31.1 Even the finest arms are an instrument of evil, A spread of plague, And the way for a vital man to go is not the way of a soldier.
31.2 But in time of war men civilized in peace Turn from their higher to their lower nature.
31.3 Arms are an instrument of evil, No measure for thoughtful men Until there fail all other choice But sad acceptance of it.
31.4 Triumph is not beautiful. He who thinks triumph beautiful Is one with a will to kill, And one with a will to kill Shall never prevail upon the world.
31.5 It is a good sign when man’s higher nature comes forward, When retainers take charge And the master stays back As in the conduct of a funeral.
31.6 The death of a multitude is a cause for mourning: Conduct your triumph as a funeral.
32.4 But men of culture came, with their grades and their distinctions; And as soon as such differences had been devised No one knew where to end them, Though the one who does know the end of all such differences Is the sound man.
Even Gandhi once wrote that sometimes it may be necessary to use lethal violence (in his hypothetical example, it was to dispatch a lunatic running through a village with a sword). Complete pacifism and perfect nonviolence may be unattainable for us, but how we justify violence to ourselves is an interesting process. As Daniel Gilbert has pointed out, we have a psychological tendency to consider retaliatory violence to be morally superior to unprovoked instigation (revenge, retaliation, retribution). We also have a propensity to see ourselves as the aggrieved party, whether or not that is based in fact. Regardless, how we conduct ourselves in ‘victory’ speaks volumes. While violence may sometimes be necessary, it is hopefully done so with great reluctance.

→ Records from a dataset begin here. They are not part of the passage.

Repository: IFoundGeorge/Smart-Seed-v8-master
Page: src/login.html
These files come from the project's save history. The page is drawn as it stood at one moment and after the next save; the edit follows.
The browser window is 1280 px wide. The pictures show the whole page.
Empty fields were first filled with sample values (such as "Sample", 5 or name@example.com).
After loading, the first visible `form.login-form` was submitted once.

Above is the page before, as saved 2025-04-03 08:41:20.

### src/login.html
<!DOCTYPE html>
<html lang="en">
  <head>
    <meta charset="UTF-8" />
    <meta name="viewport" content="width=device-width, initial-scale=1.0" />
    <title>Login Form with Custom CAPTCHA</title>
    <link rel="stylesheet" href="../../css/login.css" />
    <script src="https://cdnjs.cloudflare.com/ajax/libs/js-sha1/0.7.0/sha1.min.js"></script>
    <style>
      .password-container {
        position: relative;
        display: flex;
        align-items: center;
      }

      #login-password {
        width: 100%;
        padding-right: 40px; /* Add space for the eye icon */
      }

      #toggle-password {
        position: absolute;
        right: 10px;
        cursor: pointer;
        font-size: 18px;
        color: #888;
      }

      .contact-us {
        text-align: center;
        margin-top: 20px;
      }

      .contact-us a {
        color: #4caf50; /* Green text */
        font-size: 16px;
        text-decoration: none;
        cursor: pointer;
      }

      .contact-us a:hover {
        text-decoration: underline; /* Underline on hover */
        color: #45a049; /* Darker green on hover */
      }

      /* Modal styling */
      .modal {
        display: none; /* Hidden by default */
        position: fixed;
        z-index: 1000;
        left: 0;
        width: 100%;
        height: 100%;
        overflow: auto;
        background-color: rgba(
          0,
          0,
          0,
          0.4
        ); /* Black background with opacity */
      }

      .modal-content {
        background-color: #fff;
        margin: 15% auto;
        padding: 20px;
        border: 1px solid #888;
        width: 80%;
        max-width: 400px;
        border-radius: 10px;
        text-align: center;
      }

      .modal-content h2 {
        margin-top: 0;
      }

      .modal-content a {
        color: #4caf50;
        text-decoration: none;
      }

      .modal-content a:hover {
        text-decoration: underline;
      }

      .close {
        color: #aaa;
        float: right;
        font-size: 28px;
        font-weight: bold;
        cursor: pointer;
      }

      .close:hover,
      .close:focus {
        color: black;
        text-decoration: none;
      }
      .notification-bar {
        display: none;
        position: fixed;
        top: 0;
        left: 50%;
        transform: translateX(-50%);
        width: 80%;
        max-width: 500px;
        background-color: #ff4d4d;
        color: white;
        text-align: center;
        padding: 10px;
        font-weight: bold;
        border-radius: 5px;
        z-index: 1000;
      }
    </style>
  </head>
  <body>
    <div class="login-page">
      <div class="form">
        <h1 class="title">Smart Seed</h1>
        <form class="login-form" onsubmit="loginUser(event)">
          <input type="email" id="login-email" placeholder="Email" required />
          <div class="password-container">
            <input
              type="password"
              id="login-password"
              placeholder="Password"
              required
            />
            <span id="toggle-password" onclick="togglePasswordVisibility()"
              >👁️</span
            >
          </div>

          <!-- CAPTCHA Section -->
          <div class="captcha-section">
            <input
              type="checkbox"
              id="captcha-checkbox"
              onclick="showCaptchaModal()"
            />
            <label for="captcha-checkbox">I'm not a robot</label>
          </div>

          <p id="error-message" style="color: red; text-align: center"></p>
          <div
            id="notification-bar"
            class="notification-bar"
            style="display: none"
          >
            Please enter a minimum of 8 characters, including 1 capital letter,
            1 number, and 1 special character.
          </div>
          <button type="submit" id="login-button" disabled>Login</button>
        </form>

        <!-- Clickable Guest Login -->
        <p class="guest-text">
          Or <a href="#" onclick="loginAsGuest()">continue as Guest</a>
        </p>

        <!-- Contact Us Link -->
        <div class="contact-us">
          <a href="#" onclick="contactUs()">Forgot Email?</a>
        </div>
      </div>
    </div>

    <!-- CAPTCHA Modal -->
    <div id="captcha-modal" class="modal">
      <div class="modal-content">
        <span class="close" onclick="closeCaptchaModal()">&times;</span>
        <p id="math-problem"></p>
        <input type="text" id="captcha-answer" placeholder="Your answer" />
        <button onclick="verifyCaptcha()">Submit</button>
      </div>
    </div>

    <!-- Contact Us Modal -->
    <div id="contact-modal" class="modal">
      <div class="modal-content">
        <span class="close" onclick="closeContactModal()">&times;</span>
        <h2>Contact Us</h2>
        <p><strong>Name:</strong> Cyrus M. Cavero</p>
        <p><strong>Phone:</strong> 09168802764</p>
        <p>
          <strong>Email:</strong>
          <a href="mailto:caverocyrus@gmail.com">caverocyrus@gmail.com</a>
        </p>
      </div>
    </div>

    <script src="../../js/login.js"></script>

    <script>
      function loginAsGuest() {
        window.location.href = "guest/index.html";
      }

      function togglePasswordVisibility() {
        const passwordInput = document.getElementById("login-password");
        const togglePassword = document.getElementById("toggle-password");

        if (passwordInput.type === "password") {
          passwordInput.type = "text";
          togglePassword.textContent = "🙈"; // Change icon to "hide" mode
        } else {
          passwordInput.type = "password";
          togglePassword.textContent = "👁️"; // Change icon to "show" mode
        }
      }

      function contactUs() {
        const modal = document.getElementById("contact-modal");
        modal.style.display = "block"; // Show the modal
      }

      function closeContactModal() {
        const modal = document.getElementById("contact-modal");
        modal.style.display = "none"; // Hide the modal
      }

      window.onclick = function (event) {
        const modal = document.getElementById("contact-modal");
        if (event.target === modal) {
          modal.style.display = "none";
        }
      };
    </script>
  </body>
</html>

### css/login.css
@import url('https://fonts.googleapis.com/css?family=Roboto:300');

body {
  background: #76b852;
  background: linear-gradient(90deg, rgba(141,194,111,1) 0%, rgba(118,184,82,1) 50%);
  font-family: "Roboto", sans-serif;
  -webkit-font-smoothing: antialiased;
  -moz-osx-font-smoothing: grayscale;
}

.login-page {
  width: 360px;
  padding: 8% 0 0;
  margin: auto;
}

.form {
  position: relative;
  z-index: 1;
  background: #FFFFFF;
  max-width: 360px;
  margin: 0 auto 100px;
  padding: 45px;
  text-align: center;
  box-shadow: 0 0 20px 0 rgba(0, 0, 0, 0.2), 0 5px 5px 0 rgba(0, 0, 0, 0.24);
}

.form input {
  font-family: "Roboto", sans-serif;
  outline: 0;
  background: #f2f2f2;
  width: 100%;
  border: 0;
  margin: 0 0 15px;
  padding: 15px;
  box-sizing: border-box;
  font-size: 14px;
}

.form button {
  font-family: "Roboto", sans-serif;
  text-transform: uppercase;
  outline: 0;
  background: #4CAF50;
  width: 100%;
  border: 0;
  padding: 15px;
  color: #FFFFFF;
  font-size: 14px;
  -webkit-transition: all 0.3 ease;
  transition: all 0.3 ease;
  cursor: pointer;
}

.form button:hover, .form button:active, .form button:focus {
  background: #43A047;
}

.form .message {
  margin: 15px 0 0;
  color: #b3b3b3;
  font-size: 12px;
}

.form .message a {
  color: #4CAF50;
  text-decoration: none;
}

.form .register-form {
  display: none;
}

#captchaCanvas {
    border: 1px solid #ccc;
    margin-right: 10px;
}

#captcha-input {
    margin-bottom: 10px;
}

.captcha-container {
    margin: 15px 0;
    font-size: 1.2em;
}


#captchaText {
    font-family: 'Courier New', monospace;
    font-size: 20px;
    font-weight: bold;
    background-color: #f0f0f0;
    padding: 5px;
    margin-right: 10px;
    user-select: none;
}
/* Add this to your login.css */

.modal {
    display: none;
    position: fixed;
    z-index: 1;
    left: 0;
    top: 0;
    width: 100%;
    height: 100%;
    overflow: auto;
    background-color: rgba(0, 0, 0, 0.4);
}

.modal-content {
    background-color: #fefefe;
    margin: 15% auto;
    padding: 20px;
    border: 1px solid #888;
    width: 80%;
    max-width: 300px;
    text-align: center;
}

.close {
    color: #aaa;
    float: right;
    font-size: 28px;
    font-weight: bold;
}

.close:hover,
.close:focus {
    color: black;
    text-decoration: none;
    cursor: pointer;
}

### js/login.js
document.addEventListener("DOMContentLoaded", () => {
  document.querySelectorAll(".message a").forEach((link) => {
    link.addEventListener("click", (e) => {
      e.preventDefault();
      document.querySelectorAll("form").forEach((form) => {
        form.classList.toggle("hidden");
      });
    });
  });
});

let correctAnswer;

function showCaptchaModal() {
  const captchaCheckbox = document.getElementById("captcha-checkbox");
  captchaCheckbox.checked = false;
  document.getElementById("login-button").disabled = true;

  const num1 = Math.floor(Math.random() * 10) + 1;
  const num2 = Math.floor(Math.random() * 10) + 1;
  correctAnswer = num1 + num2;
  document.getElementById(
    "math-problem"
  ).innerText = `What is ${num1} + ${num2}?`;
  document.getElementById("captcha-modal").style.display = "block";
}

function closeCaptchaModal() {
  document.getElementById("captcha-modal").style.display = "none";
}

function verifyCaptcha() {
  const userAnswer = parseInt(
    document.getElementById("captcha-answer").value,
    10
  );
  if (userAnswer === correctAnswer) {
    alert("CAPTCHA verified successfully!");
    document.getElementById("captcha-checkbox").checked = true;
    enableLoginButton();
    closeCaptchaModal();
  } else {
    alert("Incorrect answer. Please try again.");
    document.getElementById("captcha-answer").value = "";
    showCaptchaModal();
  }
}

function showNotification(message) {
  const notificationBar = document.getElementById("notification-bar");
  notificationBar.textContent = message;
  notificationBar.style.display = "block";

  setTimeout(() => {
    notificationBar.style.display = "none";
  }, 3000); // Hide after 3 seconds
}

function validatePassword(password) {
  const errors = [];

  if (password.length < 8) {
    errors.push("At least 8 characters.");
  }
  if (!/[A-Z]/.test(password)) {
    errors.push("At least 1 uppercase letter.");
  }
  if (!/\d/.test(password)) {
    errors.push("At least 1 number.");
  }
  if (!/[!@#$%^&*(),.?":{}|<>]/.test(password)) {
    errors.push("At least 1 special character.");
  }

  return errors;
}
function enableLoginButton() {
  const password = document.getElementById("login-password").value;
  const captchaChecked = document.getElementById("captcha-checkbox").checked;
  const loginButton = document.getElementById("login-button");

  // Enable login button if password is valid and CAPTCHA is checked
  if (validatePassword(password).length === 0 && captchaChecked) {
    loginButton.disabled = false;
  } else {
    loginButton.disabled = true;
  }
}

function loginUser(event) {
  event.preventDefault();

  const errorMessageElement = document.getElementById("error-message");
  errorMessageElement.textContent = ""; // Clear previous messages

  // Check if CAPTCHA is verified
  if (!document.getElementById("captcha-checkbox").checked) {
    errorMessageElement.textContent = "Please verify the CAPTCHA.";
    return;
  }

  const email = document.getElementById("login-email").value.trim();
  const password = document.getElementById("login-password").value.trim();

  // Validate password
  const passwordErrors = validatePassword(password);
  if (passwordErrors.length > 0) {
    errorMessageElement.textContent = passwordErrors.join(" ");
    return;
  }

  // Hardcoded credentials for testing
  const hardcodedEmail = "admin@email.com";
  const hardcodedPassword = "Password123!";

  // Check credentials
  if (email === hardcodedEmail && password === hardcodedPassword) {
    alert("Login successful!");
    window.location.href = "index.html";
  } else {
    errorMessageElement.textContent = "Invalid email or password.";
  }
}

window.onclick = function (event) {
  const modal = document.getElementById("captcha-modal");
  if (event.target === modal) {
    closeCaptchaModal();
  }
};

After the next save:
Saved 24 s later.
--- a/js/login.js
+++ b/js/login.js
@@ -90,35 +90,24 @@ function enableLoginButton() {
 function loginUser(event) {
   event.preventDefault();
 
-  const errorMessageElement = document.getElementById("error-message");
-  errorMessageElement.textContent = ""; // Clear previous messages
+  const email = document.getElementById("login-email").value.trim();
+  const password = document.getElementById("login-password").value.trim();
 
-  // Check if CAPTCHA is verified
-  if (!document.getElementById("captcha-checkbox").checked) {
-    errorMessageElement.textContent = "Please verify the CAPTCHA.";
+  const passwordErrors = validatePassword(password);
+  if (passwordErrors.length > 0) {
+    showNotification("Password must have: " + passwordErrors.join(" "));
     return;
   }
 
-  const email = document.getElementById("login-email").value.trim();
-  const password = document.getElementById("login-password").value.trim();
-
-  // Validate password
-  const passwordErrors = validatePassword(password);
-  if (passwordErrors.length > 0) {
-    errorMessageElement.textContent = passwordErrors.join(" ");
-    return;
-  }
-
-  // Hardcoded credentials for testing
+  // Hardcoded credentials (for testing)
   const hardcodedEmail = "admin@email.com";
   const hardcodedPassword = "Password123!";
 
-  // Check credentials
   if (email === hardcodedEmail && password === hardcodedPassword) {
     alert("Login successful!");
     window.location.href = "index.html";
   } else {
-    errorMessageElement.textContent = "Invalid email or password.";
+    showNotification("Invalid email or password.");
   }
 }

Gilbert, Daniel. 2006. He Who Cast the First Stone Probably Didn’t. NY Times. July 24.